Sen. Claire McCaskill (D-Missouri) sent a letter to the U.S. Federal Trade Commission on Friday calling on it to move to end ‘deceptive, mandatory hotel fees.’ McCaskill called on the FTC to revive a probe that began two years ago into mandatory fees, and resulted in the agency sending letters to 22 hotels in 2012 warning that not including mandatory fees in nightly advertised rates is misleading, and may violate Section 5 of the FTC Act. She is the former Chair of the Senate’s panel on Consumer Protection.

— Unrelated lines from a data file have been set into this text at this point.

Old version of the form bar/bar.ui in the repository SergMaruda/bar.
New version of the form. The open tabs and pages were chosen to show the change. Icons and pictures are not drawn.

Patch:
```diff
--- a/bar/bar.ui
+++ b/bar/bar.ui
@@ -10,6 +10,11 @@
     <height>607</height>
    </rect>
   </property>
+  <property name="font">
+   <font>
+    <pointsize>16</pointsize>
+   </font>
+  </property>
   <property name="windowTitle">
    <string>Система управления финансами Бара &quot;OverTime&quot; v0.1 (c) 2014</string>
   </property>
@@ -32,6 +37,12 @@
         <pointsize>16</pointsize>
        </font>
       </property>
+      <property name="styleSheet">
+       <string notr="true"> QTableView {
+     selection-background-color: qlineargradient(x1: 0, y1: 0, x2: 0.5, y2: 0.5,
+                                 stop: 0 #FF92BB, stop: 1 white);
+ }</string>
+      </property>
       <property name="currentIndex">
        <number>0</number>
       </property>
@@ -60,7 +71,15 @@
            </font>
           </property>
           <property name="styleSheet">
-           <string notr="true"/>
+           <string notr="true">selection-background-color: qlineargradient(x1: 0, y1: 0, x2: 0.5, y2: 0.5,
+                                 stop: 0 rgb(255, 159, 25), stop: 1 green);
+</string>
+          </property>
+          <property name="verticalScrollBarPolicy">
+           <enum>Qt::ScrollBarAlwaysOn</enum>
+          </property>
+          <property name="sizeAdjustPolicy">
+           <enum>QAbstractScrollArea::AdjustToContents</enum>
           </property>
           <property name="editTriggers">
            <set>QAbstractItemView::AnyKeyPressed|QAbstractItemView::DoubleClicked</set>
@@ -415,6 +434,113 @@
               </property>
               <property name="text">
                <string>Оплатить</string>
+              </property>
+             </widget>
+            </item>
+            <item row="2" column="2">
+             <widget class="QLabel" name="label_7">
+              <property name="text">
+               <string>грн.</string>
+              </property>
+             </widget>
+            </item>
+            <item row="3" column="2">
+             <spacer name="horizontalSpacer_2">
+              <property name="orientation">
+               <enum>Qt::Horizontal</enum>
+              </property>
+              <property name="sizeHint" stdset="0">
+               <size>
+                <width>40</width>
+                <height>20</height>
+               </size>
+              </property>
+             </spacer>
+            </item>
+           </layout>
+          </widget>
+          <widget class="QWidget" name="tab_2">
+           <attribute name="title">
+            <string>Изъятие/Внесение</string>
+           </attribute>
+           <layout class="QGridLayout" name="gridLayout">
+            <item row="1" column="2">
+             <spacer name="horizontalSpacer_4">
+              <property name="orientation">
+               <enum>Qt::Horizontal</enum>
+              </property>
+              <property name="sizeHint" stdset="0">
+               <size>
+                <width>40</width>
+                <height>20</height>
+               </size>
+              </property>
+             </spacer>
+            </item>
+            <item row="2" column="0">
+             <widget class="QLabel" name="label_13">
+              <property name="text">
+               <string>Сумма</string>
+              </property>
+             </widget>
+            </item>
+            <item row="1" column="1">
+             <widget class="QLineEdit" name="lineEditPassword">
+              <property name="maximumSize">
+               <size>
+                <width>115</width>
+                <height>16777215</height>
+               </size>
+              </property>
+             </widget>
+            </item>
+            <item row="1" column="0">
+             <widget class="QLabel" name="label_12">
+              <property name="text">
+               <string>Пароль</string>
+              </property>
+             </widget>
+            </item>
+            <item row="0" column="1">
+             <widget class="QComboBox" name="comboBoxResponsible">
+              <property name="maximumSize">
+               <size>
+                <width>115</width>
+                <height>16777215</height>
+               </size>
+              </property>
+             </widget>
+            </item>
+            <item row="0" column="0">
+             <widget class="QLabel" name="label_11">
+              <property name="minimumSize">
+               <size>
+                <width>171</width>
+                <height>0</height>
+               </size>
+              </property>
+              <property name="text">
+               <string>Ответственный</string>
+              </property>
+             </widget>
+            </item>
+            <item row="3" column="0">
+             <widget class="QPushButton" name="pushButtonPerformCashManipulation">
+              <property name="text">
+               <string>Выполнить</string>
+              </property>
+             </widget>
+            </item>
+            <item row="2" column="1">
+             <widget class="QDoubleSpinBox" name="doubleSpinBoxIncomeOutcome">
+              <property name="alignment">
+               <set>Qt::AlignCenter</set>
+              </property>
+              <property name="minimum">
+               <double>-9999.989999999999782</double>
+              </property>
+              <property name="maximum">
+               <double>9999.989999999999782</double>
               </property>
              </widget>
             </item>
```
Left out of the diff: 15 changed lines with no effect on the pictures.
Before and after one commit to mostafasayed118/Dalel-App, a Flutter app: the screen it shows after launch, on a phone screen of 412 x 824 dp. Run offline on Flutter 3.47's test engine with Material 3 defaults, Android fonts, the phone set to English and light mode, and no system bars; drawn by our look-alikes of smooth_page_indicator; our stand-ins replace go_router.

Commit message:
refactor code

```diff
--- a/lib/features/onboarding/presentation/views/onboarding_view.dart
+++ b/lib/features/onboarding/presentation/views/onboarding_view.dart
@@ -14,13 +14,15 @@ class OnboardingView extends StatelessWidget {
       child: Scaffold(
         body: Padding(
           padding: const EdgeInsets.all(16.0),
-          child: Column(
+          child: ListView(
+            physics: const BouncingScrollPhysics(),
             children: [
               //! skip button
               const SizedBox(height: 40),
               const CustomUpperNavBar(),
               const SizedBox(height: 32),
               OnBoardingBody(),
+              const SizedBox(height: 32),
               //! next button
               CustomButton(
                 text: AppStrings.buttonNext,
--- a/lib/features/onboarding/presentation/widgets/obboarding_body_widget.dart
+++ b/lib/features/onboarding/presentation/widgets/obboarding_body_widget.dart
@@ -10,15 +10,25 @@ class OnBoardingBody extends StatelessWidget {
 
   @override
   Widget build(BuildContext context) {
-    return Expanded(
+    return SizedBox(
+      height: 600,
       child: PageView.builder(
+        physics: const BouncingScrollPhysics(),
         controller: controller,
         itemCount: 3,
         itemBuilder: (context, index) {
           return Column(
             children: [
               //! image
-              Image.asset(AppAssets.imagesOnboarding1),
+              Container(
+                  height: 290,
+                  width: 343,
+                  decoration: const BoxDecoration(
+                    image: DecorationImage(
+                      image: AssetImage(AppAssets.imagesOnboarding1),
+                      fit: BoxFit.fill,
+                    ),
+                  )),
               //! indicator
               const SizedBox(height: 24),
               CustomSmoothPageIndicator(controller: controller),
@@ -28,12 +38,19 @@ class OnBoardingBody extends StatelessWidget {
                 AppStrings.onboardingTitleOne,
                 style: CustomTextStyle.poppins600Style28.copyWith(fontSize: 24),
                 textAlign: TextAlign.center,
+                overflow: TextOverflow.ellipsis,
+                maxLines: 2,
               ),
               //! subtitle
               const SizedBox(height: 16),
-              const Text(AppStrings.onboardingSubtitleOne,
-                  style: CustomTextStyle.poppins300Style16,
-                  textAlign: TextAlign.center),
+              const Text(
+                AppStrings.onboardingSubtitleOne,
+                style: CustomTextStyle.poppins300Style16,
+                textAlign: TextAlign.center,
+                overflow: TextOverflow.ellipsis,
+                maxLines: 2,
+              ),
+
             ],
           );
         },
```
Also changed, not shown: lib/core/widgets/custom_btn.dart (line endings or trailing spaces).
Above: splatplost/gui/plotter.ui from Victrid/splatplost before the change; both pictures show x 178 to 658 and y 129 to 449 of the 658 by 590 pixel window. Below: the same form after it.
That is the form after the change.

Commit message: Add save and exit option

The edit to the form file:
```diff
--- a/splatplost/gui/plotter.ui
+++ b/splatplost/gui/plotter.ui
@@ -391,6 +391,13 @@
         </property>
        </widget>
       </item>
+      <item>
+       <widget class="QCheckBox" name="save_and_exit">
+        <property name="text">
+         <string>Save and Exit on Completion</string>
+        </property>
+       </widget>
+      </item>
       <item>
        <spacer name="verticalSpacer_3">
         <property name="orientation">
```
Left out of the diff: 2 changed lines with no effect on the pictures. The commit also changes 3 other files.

“Too many Missouri families work hard to save for a well-deserved vacation, only to be victims of sticker-shock when they see previously-undisclosed fees on their hotel bill,” said McCaskill, a former Missouri State Auditor and member of the Senate Commerce Committee. “It’s frustrating and disingenuous for hotels to mask the true cost of a room, and I’m looking forward to hearing from Missourians about their experiences with these hidden fees—which they currently have no choice but to pay—as we work to eliminate them.”
Travelers United commends Sen. McCaskill for speaking out on behalf of Missouri families and businesses. “If the fees are mandatory, it must be included in the overall nightly room rate. Anything less is deceptive and misleading,” says Charlie Leocha, president and co-founder of Travelers United. Leocha asked FTC lawyers several weeks ago to issue clear guidance that mandatory resort fees are deceptive and illegal. He was participating in a meeting of the Consumer Advisory Committee of the U.S. Transportation Department.
If you care about truth in advertising, and believe families and businesses should be able to rely on the first advertised price they see to comparison shop, write the FTC, your state attorney general, or member of Congress and express your opinion. And if you have a personal story to share of experiencing what Sen. McCaskill describes as ‘sticker shock,’ contact us through Hotelfees.